I’ve never seen any transformation in my life that didn’t begin with someone getting tired of their own bullshit.” – Liz Gilbert
Once upon a time I gave my heart to a man. And I gave it to a woman, my best friend. And actually I gave my heart to just about anyone who needed it. My whole heart. All the people I loved in my life were people who were struggling–crippling insecurities, legal problems, betrayals, getting in trouble in school and outside of it, hard family lives, alcohol, drugs, anger problems…
If you are the company you keep, well then I wasn’t a very good one. I gave these people everything I had–full access to my life, unquestioning trust, support in fighting their battles no matter how wrong they were or how many problems I created for myself in the process, a place to stay when things got rough, and above all else, love. An unconditional-I’d-do-anything-for-you-and-never-ask-for-anything-in-return-kind-of-love.
Because being needed felt good. And because somewhere deep down I didn’t feel I was enough unless I was constantly being reminded of how much I mattered by someone else.
Well time and time again, I’d find myself making enemies in the process–their enemies. I’d get in fights on their behalf. I’d disappoint my parents. I’d have my heart broken over and over because of course they never had anything to give me in return. And then one day this man I loved got kicked out of his house so I called my best friend who had notoriously absentee parents (mine weren’t) and asked if he could spend the night in her spare bedroom. She said yes. And that night he cheated on me with her. It’s taken me nine years to write about this and I still carry it with me. That night the two people I had chosen to love most in the world showed me how much I didn’t matter to them. I felt empty. Alone. Dissapointed. Worthless.
All the good people I knew were no longer around because I’d turned my back on them for the sake of these people who “needed my help.” I was alone. And I blamed everyone but myself. “Why does everyone I love do this TO ME? What did I do to deserve this? Why am I always dissapointed? Betrayed? Taken advantage of? Poor, poor me.”

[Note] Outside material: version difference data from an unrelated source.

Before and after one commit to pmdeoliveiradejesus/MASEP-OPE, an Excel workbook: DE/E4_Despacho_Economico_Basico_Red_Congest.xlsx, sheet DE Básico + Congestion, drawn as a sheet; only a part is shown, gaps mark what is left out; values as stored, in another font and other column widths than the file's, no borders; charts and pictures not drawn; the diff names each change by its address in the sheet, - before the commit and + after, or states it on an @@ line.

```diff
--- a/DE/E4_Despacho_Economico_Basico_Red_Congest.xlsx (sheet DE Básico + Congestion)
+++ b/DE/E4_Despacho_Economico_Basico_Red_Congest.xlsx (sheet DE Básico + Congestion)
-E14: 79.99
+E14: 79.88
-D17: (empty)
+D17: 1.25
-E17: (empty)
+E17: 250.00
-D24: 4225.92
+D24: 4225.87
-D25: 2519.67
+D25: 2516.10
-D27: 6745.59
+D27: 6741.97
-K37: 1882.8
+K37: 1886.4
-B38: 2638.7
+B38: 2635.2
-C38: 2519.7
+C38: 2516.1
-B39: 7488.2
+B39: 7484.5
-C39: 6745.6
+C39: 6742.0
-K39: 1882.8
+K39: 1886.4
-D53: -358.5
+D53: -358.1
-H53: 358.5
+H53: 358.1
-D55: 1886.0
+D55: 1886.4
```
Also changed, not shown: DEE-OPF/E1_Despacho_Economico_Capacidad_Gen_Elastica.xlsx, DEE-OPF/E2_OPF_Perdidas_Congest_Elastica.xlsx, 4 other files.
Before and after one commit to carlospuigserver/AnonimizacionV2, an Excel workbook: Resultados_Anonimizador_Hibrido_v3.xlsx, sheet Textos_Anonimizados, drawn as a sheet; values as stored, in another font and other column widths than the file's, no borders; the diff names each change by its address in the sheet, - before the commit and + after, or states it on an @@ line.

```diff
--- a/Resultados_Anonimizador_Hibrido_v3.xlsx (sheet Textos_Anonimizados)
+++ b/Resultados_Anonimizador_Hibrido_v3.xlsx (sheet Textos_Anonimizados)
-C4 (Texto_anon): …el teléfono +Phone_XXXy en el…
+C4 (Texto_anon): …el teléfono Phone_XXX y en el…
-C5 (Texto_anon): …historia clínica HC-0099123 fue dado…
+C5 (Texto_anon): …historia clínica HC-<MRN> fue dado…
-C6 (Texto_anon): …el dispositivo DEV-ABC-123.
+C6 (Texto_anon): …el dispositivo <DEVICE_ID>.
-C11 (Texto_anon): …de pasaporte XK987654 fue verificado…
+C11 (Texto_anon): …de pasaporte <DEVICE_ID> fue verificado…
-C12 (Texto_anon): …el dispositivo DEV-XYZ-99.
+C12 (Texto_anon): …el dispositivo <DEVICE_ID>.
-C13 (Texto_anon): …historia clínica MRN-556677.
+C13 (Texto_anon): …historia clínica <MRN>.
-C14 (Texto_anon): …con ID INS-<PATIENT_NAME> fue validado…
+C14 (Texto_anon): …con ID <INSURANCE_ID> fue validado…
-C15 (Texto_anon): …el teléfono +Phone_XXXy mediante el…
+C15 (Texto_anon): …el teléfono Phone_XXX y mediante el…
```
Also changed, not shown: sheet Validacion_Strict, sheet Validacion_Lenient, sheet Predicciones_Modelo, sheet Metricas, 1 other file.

But of course things were this way because I’d made it so. I was the one who had chosen to give my energy to these people and not to others. I was the one who’d chosen to look outside of myself for worth and validation and happiness and contentment.
You can only find yourself in the same situation so many times until you wake up one day and realize the common denominator is you and there’s no one else to blame.
And so I changed–as Liz Gilbert says, because I got tired of my own bullshit. If I wanted better relationships then I’d have to start holding the door for the right ones and closing it to the wrong ones. And now the people I hold closest are ones who value and cherish and support me in the same ways I do them. Ones who have earned my trust by showing up not by playing on my emotions. Ones who hold me accountable without being judgmental. Ones who are true and constant rather than manipulative and opportunistic.
And when I bump up against someone who is inauthentic and untrustworthy and self-centered (this still happens. It did just recently actually and it always will.)? I create space. No drama. No hate. Just space. Because you are the company you keep and I’m the only one who can protect my peace.
So the lesson is this: Don’t victimize yourself.
Things are the way they are because you made it so. Because you absolutely needed them to be in order to wake up. The entire drama of this lifetime is a script for your awakening. After all, life happens FOR you, not TO you.
Act like it.